There's a reason Kate Spade's work appealed just as much to a generation of 12-year-old girls as it did to their moms. At its core, it made the case that femininity, creativity and a sense of playfulness weren't qualities you needed to give up or hide away in order to be taken seriously in the world -- that, in fact, they should be celebrated. It was an idealistic notion, but the woman at the helm, who built what would become a multibillion-dollar brand on boxy handbags and polka-dot prints, was all the proof we needed.
The idea that whimsy should have a place in the workplace, that "sophisticated" doesn't need to mean "staid," that prints should be mixed and colors can be clashed, were, in many ways, ahead of their time.
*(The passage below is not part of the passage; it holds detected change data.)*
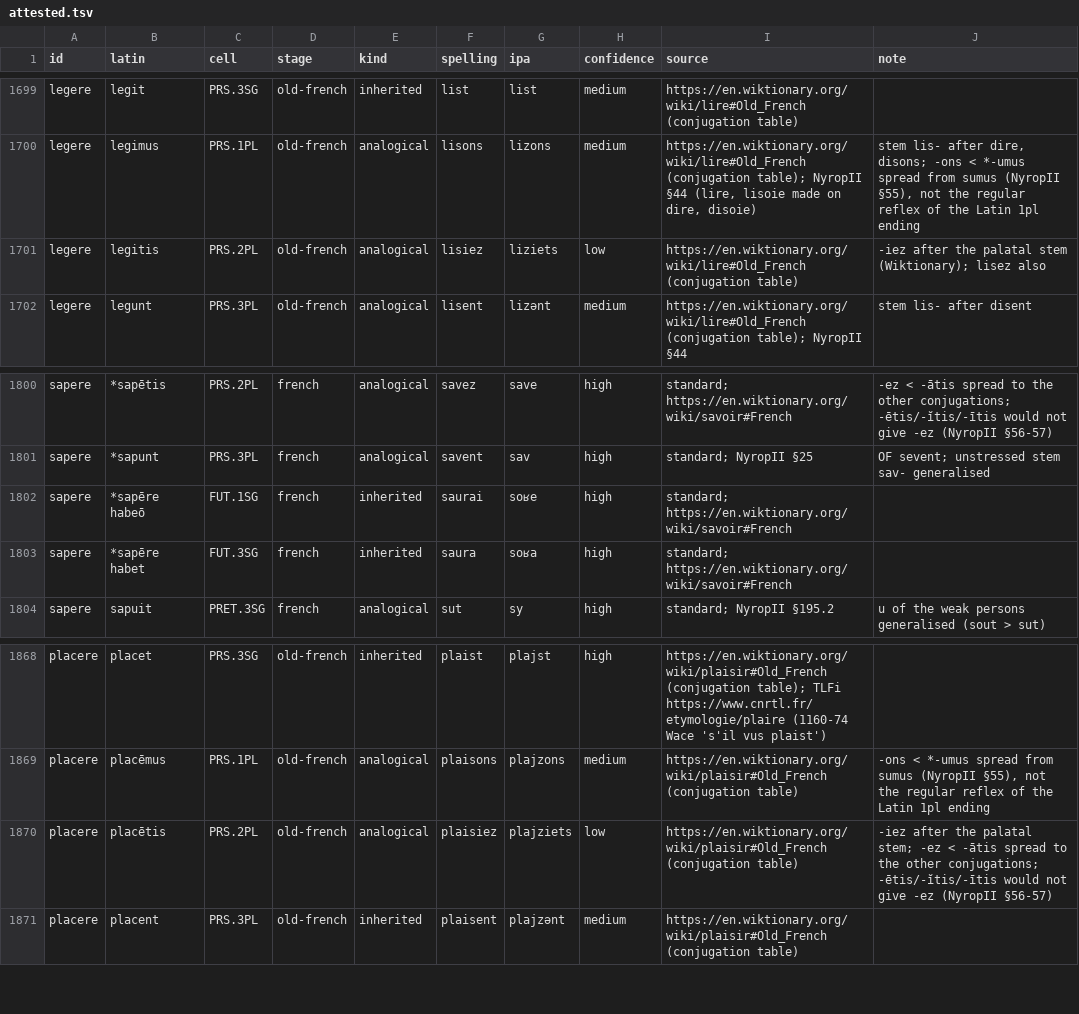
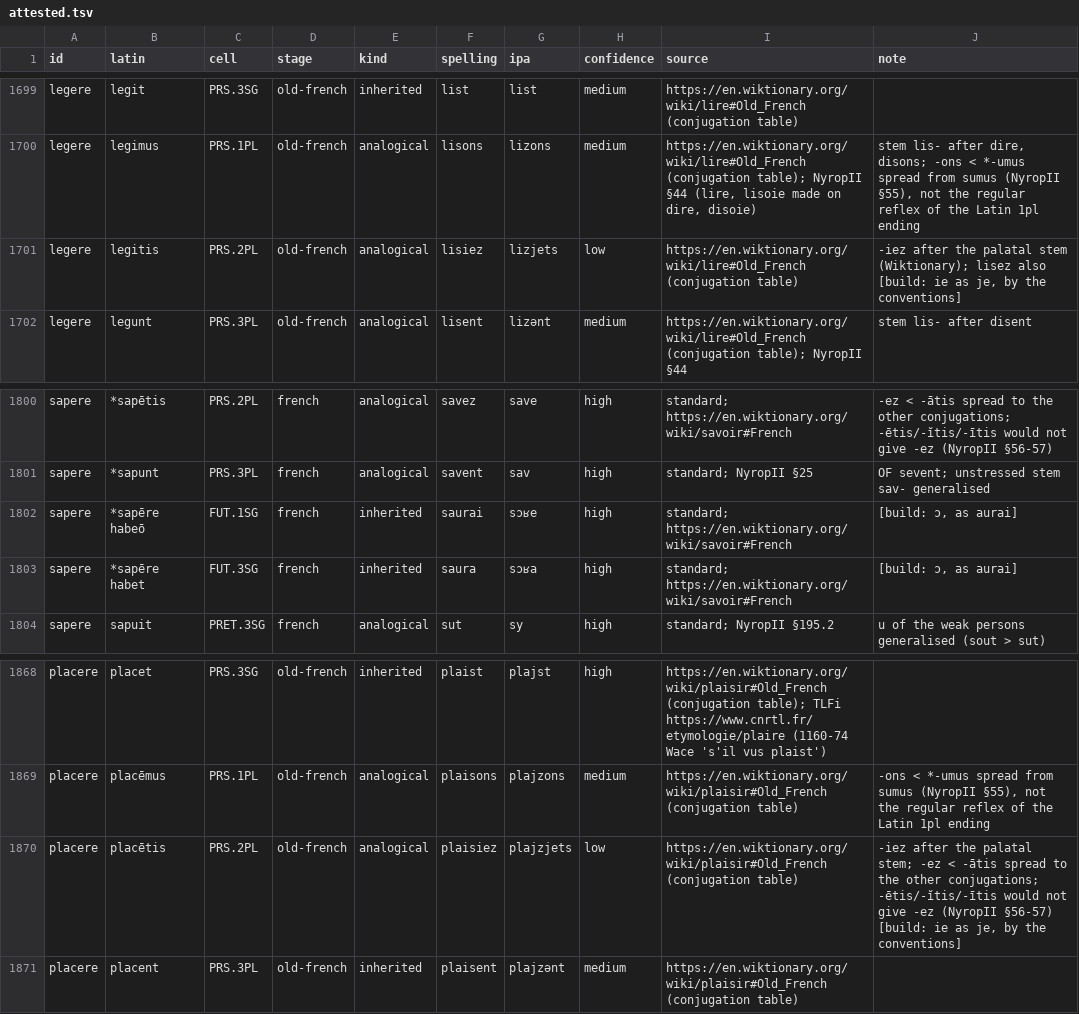
Before and after one commit to HallowXIII/stemma, a TSV file: examples/romance/attested.tsv, drawn as a sheet; only a part is shown, gaps mark what is left out.

```diff
--- a/examples/romance/attested.tsv
+++ b/examples/romance/attested.tsv
@@ -1700,3 +1700,3 @@ legere	legit	PRS.3SG	old-french	inherited	list	list	medium	https://en.wiktionary
 legere	legimus	PRS.1PL	old-french	analogical	lisons	lizons	medium	https://en.wiktionary.org/wiki/lire#Old_French (conjugation table); NyropII §44 (lire, lisoie made on dire, disoie)	stem lis- after dire, disons; -ons < *-umus spread from sumus (NyropII §55), not the regular reflex of the Latin 1pl ending
-legere	legitis	PRS.2PL	old-french	analogical	lisiez	liziets	low	https://en.wiktionary.org/wiki/lire#Old_French (conjugation table)	-iez after the palatal stem (Wiktionary); lisez also
+legere	legitis	PRS.2PL	old-french	analogical	lisiez	lizjets	low	https://en.wiktionary.org/wiki/lire#Old_French (conjugation table)	-iez after the palatal stem (Wiktionary); lisez also [build: ie as je, by the conventions]
 legere	legunt	PRS.3PL	old-french	analogical	lisent	lizənt	medium	https://en.wiktionary.org/wiki/lire#Old_French (conjugation table); NyropII §44	stem lis- after disent
@@ -1801,4 +1801,4 @@ sapere	*sapētis	PRS.2PL	french	analogical	savez	save	high	standard; https://en.
 sapere	*sapunt	PRS.3PL	french	analogical	savent	sav	high	standard; NyropII §25	OF sevent; unstressed stem sav- generalised
-sapere	*sapēre habeō	FUT.1SG	french	inherited	saurai	soʁe	high	standard; https://en.wiktionary.org/wiki/savoir#French	
-sapere	*sapēre habet	FUT.3SG	french	inherited	saura	soʁa	high	standard; https://en.wiktionary.org/wiki/savoir#French	
+sapere	*sapēre habeō	FUT.1SG	french	inherited	saurai	sɔʁe	high	standard; https://en.wiktionary.org/wiki/savoir#French	[build: ɔ, as aurai]
+sapere	*sapēre habet	FUT.3SG	french	inherited	saura	sɔʁa	high	standard; https://en.wiktionary.org/wiki/savoir#French	[build: ɔ, as aurai]
 sapere	sapuit	PRET.3SG	french	analogical	sut	sy	high	standard; NyropII §195.2	u of the weak persons generalised (sout > sut)
@@ -1869,3 +1869,3 @@ placere	placet	PRS.3SG	old-french	inherited	plaist	plajst	high	https://en.wiktio
 placere	placēmus	PRS.1PL	old-french	analogical	plaisons	plajzons	medium	https://en.wiktionary.org/wiki/plaisir#Old_French (conjugation table)	-ons < *-umus spread from sumus (NyropII §55), not the regular reflex of the Latin 1pl ending
-placere	placētis	PRS.2PL	old-french	analogical	plaisiez	plajziets	low	https://en.wiktionary.org/wiki/plaisir#Old_French (conjugation table)	-iez after the palatal stem; -ez < -ātis spread to the other conjugations; -ētis/-ĭtis/-ītis would not give -ez (NyropII §56-57)
+placere	placētis	PRS.2PL	old-french	analogical	plaisiez	plajzjets	low	https://en.wiktionary.org/wiki/plaisir#Old_French (conjugation table)	-iez after the palatal stem; -ez < -ātis spread to the other conjugations; -ētis/-ĭtis/-ītis would not give -ez (NyropII §56-57) [build: ie as je, by the conventions]
 placere	placent	PRS.3PL	old-french	inherited	plaisent	plajzənt	medium	https://en.wiktionary.org/wiki/plaisir#Old_French (conjugation table)	
```
Also changed, not shown: 6 other files.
In an industry of dark sunglasses and status handbags, she embraced an unapologetically pretty, preppy, East Coast aesthetic, turning it on its head in the process.
Spade's was a lifestyle brand before everything was a lifestyle brand, and unlike the seltzer companies and razor subscription services that claim the title for themselves today, hers spoke to how customers wanted to live while meeting them where they were -- there was patterned china (for entertaining, maybe, but more likely Chinese takeout), striped bedding that made you question the existence of plain white sheets, and cheeky notecards that have withstood the test of the email era.
While the company has changed hands numerous times over the years, and Spade and her husband officially parted ways with it in 2007 to focus on their family, the force of Kate Spade's legacy has been apparent in the outpouring of grief and nostalgia on social media since the news of her death broke, not least because the brand she founded still bears her name. (Spade, in fact, changed her last name to "Valentine" in 2016 to align with her new label, having sold the rights to design under her married name a decade earlier.)
The apparent suicide came as a particular shock to her fans because of the joy and vitality that permeated every aspect of her work. It was, and is, a reminder that the image someone projects onto the world -- whether through success, celebrity or an affection for candy-colored handbags -- doesn't always reflect their reality, and of how much we stand to lose if we forget that.